What needs to be done: The records that follow should be copied out exactly, pictures excluded.

Saved entries:
····················

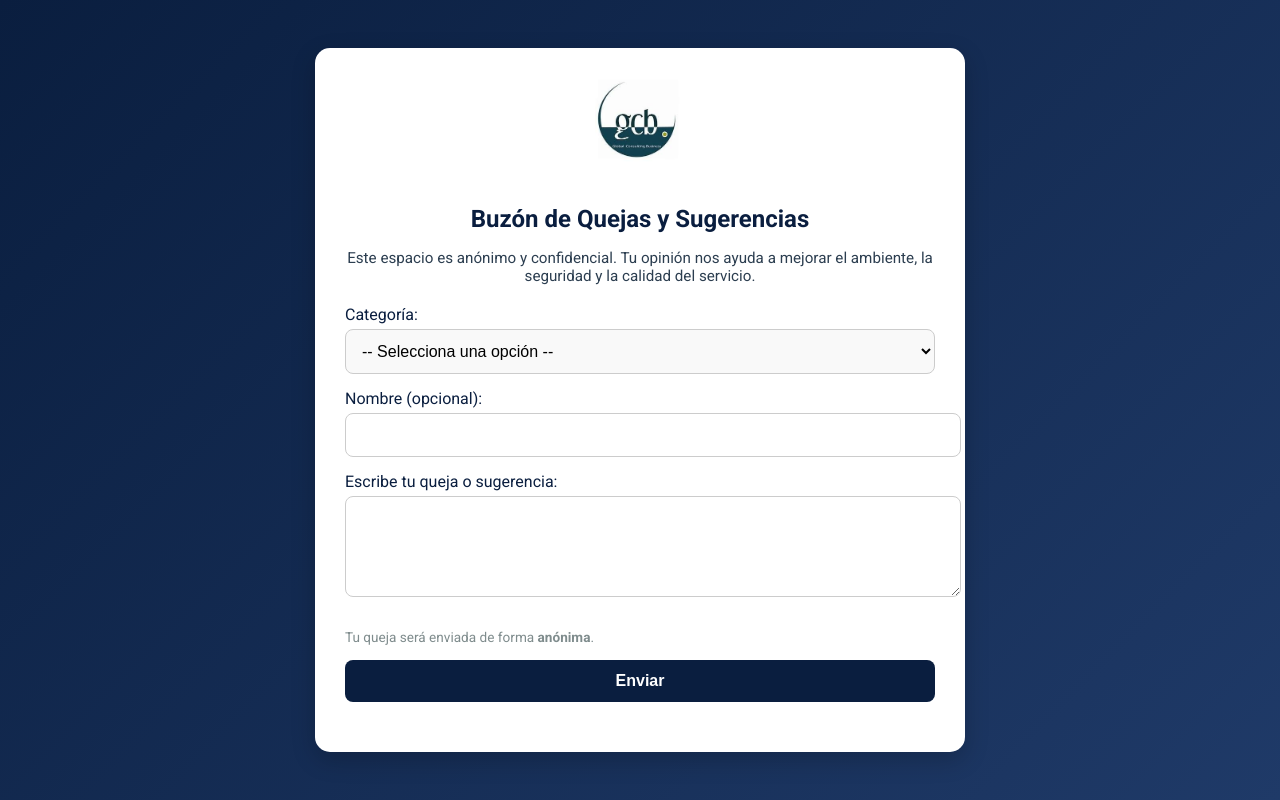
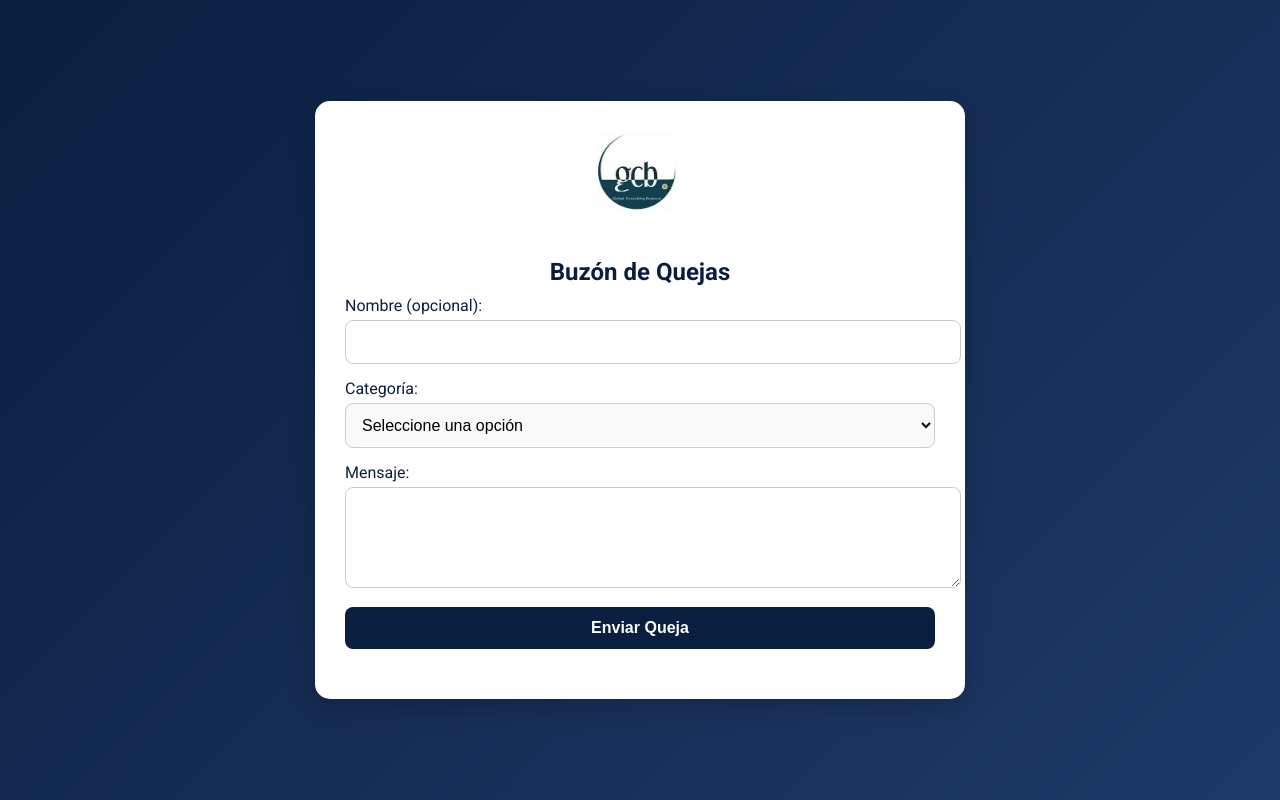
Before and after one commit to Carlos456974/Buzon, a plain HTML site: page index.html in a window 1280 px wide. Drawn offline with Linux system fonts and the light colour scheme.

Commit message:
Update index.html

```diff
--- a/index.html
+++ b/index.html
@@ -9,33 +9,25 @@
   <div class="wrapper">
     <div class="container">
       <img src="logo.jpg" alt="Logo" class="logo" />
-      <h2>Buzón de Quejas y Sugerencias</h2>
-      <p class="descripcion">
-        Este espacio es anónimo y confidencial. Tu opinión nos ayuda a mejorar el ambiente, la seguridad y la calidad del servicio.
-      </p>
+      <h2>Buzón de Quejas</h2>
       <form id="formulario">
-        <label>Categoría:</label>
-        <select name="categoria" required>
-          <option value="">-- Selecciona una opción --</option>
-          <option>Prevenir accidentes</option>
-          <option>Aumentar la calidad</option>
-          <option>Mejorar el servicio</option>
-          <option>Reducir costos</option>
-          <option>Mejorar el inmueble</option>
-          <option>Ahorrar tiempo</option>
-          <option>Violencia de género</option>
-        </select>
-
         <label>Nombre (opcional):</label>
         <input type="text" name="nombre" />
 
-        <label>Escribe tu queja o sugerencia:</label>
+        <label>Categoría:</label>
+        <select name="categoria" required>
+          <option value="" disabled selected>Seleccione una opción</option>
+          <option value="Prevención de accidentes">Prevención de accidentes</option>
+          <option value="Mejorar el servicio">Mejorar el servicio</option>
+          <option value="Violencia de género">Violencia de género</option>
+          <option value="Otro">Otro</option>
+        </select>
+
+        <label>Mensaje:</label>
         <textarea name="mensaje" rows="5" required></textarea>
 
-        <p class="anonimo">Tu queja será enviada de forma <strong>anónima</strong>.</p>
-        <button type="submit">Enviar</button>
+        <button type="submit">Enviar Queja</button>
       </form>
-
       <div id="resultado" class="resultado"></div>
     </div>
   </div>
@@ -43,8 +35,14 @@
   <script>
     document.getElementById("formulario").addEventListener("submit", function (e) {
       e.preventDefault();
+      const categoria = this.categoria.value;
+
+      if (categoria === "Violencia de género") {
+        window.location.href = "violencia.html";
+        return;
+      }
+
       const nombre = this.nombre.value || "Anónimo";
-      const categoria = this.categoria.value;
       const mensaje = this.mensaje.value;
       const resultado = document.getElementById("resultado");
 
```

····················

Exercise response:
Before and after one commit to Carlos456974/Buzon, a plain HTML site: page index.html in a window 1280 px wide. Drawn offline with Linux system fonts and the light colour scheme.

Commit message:
Update index.html

```diff
--- a/index.html
+++ b/index.html
@@ -9,33 +9,25 @@
   <div class="wrapper">
     <div class="container">
       <img src="logo.jpg" alt="Logo" class="logo" />
-      <h2>Buzón de Quejas y Sugerencias</h2>
-      <p class="descripcion">
-        Este espacio es anónimo y confidencial. Tu opinión nos ayuda a mejorar el ambiente, la seguridad y la calidad del servicio.
-      </p>
+      <h2>Buzón de Quejas</h2>
       <form id="formulario">
-        <label>Categoría:</label>
-        <select name="categoria" required>
-          <option value="">-- Selecciona una opción --</option>
-          <option>Prevenir accidentes</option>
-          <option>Aumentar la calidad</option>
-          <option>Mejorar el servicio</option>
-          <option>Reducir costos</option>
-          <option>Mejorar el inmueble</option>
-          <option>Ahorrar tiempo</option>
-          <option>Violencia de género</option>
-        </select>
-
         <label>Nombre (opcional):</label>
         <input type="text" name="nombre" />
 
-        <label>Escribe tu queja o sugerencia:</label>
+        <label>Categoría:</label>
+        <select name="categoria" required>
+          <option value="" disabled selected>Seleccione una opción</option>
+          <option value="Prevención de accidentes">Prevención de accidentes</option>
+          <option value="Mejorar el servicio">Mejorar el servicio</option>
+          <option value="Violencia de género">Violencia de género</option>
+          <option value="Otro">Otro</option>
+        </select>
+
+        <label>Mensaje:</label>
         <textarea name="mensaje" rows="5" required></textarea>
 
-        <p class="anonimo">Tu queja será enviada de forma <strong>anónima</strong>.</p>
-        <button type="submit">Enviar</button>
+        <button type="submit">Enviar Queja</button>
       </form>
-
       <div id="resultado" class="resultado"></div>
     </div>
   </div>
@@ -43,8 +35,14 @@
   <script>
     document.getElementById("formulario").addEventListener("submit", function (e) {
       e.preventDefault();
+      const categoria = this.categoria.value;
+
+      if (categoria === "Violencia de género") {
+        window.location.href = "violencia.html";
+        return;
+      }
+
       const nombre = this.nombre.value || "Anónimo";
-      const categoria = this.categoria.value;
       const mensaje = this.mensaje.value;
       const resultado = document.getElementById("resultado");
 
```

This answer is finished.